Orvieto Polyptych

c. 1321
Tempera on wood, 113 x 257
Museo dell'Opera del Duomo, Orvieto

In the case of the Orvieto Polyptych the presence of collaborators is unmistakable. Even though we cannot be entirely certain of the year in which it was painted (despite the suggestion that there is a missing letter in the inscription "MCCCXX"), the style of the work is very much under the influence of the art of Giotto and the overall mood is one of great solemnity. The frontal composition and the use of certain stylistic elements (such as a fairly rigid volumetric construction) that the Pisa Polyptych appeared to have surpassed, suggest that only the figure of the Madonna is actually by Simone.

Originally consisting of seven elements (and while St Peter, Mary Magdalene and St Dominic are all shown in exactly the same pose, St Paul is facing towards the right), this polyptych is now in the Cathedral Museum, although it was painted originally for the church of San Domenico.
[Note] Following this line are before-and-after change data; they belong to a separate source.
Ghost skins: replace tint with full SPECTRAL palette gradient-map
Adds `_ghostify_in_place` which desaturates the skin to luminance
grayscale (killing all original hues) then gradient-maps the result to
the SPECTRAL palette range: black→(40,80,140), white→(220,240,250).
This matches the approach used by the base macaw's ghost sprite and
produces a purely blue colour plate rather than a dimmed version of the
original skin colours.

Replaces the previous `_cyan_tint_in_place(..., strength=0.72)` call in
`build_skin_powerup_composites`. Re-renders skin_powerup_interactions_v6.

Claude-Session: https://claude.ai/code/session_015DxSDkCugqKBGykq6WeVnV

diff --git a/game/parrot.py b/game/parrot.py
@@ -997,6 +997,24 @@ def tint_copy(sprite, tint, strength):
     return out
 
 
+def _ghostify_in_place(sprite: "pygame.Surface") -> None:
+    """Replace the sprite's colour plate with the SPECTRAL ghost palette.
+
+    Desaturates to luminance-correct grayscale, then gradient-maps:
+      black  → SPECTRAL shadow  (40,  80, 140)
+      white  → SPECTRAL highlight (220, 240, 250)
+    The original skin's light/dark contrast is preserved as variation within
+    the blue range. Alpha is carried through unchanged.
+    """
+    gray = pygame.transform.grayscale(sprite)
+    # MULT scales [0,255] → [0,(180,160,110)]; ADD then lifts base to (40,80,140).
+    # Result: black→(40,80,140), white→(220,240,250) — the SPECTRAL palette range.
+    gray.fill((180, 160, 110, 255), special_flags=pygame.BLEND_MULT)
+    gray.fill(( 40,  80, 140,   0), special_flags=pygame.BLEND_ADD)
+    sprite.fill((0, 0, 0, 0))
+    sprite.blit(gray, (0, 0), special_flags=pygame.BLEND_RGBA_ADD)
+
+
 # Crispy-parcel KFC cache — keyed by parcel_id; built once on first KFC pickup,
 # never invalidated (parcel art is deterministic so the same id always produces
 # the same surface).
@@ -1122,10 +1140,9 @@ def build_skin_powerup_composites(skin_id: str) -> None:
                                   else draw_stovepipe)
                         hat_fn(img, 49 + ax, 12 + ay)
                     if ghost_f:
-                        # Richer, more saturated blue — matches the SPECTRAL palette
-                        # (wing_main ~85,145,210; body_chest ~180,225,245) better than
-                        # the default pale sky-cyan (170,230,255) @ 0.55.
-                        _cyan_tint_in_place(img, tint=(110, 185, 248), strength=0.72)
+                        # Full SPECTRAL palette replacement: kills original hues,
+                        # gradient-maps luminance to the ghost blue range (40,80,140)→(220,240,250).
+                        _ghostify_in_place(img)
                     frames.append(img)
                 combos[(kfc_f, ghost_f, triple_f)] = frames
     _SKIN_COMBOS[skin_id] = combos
The painting was commissioned by the Bishop of Sovana, Trasmundo Monaldeschi, the former prior of the Dominican monastery, who paid a hundred gold florins for this altarpiece; he is portrayed in the panel together with Mary Magdalene.